My most horrid memory is of April, 2000. I must have appeared ragged, shagged, and fagged by overwork, because all my Chinese friends insisted on feeding me penis for my vitality! (read on at your peril). I had grilled ox penis slices one day, deer penis soup (the penis is slit open and curls up in the soup, rather like a double-length vienna sausage). The crowning glory came at a dog meat banquet when the guest of honor, me, was forced to eat several steamed dog penises (penii?) in brown gravy. I know things about canine anatomy that only veterinarians should have to know: spongy tissue, there is a triangular piece of cartilege involved, etc.
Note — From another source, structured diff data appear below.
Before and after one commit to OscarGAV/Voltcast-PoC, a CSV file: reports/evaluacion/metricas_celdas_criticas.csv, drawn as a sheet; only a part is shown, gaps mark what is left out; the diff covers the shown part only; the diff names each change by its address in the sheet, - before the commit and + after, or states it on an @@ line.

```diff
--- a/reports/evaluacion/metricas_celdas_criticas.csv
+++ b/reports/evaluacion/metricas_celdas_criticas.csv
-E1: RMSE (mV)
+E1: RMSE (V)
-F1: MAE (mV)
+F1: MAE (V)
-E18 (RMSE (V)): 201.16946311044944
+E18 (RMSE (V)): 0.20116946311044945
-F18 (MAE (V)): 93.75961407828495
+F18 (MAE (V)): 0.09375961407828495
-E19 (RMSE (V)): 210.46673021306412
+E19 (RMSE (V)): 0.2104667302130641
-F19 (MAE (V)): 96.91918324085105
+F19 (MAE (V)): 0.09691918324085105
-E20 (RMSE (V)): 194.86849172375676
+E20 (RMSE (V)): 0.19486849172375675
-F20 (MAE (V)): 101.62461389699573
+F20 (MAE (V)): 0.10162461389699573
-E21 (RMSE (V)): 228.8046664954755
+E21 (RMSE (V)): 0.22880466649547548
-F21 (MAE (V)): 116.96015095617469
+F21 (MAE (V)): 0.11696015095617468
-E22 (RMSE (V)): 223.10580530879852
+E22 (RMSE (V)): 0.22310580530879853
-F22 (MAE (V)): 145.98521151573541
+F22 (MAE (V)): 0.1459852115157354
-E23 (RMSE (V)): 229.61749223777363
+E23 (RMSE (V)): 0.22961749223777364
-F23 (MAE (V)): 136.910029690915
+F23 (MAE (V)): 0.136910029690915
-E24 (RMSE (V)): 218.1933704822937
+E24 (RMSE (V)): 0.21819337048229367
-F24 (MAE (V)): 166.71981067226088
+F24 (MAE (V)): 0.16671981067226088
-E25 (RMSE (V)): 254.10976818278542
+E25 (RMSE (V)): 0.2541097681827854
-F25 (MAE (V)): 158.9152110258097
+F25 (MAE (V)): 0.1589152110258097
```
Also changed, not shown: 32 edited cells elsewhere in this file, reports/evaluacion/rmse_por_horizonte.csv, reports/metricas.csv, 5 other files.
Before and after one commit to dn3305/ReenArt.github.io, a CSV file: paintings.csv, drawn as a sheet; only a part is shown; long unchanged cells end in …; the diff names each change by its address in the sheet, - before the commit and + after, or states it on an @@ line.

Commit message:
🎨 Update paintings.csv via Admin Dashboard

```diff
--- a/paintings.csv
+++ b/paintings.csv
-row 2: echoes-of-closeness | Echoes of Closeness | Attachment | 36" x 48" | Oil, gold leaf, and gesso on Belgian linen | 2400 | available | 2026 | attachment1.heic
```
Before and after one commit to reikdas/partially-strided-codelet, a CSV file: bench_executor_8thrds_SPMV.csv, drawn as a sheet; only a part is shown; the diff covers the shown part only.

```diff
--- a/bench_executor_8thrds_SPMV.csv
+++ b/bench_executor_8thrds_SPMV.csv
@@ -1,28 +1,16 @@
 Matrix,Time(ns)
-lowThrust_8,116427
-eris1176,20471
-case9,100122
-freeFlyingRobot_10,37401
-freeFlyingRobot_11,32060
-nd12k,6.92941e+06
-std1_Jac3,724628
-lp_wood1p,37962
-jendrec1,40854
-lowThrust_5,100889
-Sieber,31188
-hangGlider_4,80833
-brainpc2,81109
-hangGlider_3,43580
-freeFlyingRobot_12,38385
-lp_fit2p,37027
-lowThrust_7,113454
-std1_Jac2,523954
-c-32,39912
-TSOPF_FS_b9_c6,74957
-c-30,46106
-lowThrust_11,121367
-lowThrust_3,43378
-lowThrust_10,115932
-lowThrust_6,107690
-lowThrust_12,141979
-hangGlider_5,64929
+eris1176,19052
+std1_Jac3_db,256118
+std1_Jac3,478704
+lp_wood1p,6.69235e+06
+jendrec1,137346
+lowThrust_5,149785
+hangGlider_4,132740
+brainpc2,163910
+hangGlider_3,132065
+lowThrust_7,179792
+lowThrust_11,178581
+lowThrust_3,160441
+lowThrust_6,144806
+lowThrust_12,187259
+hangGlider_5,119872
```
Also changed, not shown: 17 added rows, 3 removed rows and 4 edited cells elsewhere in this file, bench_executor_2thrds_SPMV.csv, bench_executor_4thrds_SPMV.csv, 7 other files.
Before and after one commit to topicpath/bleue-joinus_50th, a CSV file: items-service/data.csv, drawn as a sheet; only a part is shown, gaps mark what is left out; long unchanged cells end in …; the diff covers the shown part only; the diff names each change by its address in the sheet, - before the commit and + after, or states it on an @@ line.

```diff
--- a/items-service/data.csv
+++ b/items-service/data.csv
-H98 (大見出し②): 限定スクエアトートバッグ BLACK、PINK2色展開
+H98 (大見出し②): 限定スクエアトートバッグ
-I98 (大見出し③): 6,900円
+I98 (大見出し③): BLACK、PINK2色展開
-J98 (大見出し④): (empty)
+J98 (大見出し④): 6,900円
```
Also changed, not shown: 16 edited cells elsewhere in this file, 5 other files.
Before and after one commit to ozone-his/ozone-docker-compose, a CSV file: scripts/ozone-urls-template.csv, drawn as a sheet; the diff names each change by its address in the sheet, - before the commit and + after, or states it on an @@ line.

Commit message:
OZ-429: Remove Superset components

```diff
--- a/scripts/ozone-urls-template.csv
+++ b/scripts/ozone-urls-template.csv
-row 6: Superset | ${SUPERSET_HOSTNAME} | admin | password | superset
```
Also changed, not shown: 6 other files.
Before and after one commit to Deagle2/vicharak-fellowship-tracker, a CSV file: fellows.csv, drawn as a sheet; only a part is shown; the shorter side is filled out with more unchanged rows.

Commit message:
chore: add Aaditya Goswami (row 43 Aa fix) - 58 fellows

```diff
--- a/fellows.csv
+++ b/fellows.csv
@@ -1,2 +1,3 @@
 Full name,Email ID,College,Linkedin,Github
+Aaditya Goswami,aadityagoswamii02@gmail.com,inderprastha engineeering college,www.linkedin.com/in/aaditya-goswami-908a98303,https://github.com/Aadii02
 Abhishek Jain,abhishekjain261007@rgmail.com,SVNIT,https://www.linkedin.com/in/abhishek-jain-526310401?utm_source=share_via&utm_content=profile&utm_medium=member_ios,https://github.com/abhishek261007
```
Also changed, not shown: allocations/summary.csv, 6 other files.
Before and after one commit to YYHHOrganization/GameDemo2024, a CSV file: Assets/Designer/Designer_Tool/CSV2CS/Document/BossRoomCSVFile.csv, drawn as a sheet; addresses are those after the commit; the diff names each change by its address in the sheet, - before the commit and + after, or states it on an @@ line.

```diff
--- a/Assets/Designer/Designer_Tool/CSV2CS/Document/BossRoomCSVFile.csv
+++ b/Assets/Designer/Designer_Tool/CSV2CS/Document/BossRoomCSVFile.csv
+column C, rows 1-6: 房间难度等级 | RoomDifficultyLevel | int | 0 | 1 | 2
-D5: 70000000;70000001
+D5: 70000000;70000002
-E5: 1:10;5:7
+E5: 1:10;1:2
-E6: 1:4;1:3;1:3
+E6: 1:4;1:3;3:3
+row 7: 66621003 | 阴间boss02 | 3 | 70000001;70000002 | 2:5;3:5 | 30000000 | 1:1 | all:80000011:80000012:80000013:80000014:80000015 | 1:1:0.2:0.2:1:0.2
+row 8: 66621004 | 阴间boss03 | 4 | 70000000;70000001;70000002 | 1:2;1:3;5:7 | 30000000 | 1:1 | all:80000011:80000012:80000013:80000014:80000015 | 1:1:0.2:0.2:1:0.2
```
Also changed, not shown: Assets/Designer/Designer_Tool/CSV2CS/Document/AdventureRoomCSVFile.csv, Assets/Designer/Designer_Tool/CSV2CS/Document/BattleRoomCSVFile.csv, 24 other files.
I also know things that vets mercifully never learn, like the chewy texture of dog scrotum and foreskin.

So, have I eaten crow? You bet-- in Tarlac, in Luzon. And goat--many times. Goat curry is available here in Chengdu!"

My comment: Some WAISers plan to visit Paul in Chengdu. They will surely want to try the local cooking.

Ronald Hilton - 2/13/02